Sustainable Farming

Initial results feeding peas or beans to growing pigs are encouraging and further trials have been set up, according to no. 30 of the Farm Case Study series from BPEX.
calendar icon 26 April 2012
clock icon 3 minute read


Midland Pig Producers are hosting commercial scale trials as part of the Green Pig Project. The Green Pig Project is a collaborative project between research and industrial partners and is sponsored by Defra through the Sustainable Livestock Production LINK Programme.

The aim of the project is to assess the potential of using home-grown legumes (peas and beans) in growing and finishing pig diets as a means of reducing environmental burden and soya (soybean) dependency in UK pig production.


  • Reduce dependency on imported soya
  • Improve farm sustainability with home-grown pulses (peas and beans)
  • Reduce environmental impact of farm
  • If soya prices continue to rise or availability is reduced, pig producers can be confident in using pulse crops as replacements.
A Green Pig ration containing a 30 per cent pulse inclusion level

The Trial

Six different diet formulations were fed to batches of pigs weighing between 30 and 110kg. Parallel treatments were carried out on slatted and straw-based housing.

The trial commenced with the first diets (Finisher 1) introduced when the batches of pigs reached approximately 35kg in weight. At approximately 60kg, a second ration was introduced with a reduced total protein level (Finisher 2). The pigs were removed from the trial and taken to slaughter once they reached 110kg.

The following diets were used:

  • Control diet (Soya)
  • Pea diet (30 per cent inclusion)
  • Bean diet (30 per cent inclusion)

The maximum currently accepted level of pulses is around 15 per cent, typical inclusion rates are five to 11 per cent.

Initial results are encouraging and further trials have continued. Results from the trial will be available at the beginning of 2012.

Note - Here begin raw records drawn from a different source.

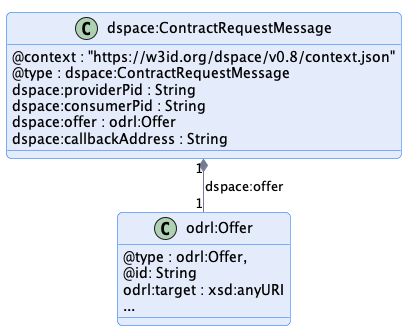
International-Data-Spaces-Association/ids-specification keeps this PlantUML diagram as negotiation/message/diagram/contract-request-message.png. Above is the earlier version.
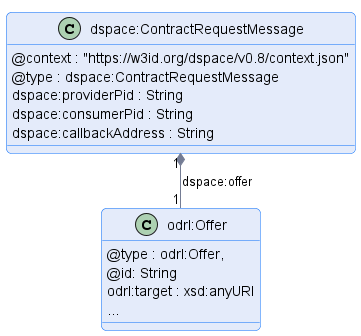
The same file after the commit.

The edit, as a diff of the source:
```diff
@@ -11,7 +11,6 @@
     @type : dspace:ContractRequestMessage
     dspace:providerPid : String
     dspace:consumerPid : String
-    dspace:offer : odrl:Offer
     dspace:callbackAddress : String
 }
 
```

April 2012

Sponsored Article

© 2000 - 2023 - Global Ag Media. All Rights Reserved | No part of this site may be reproduced without permission.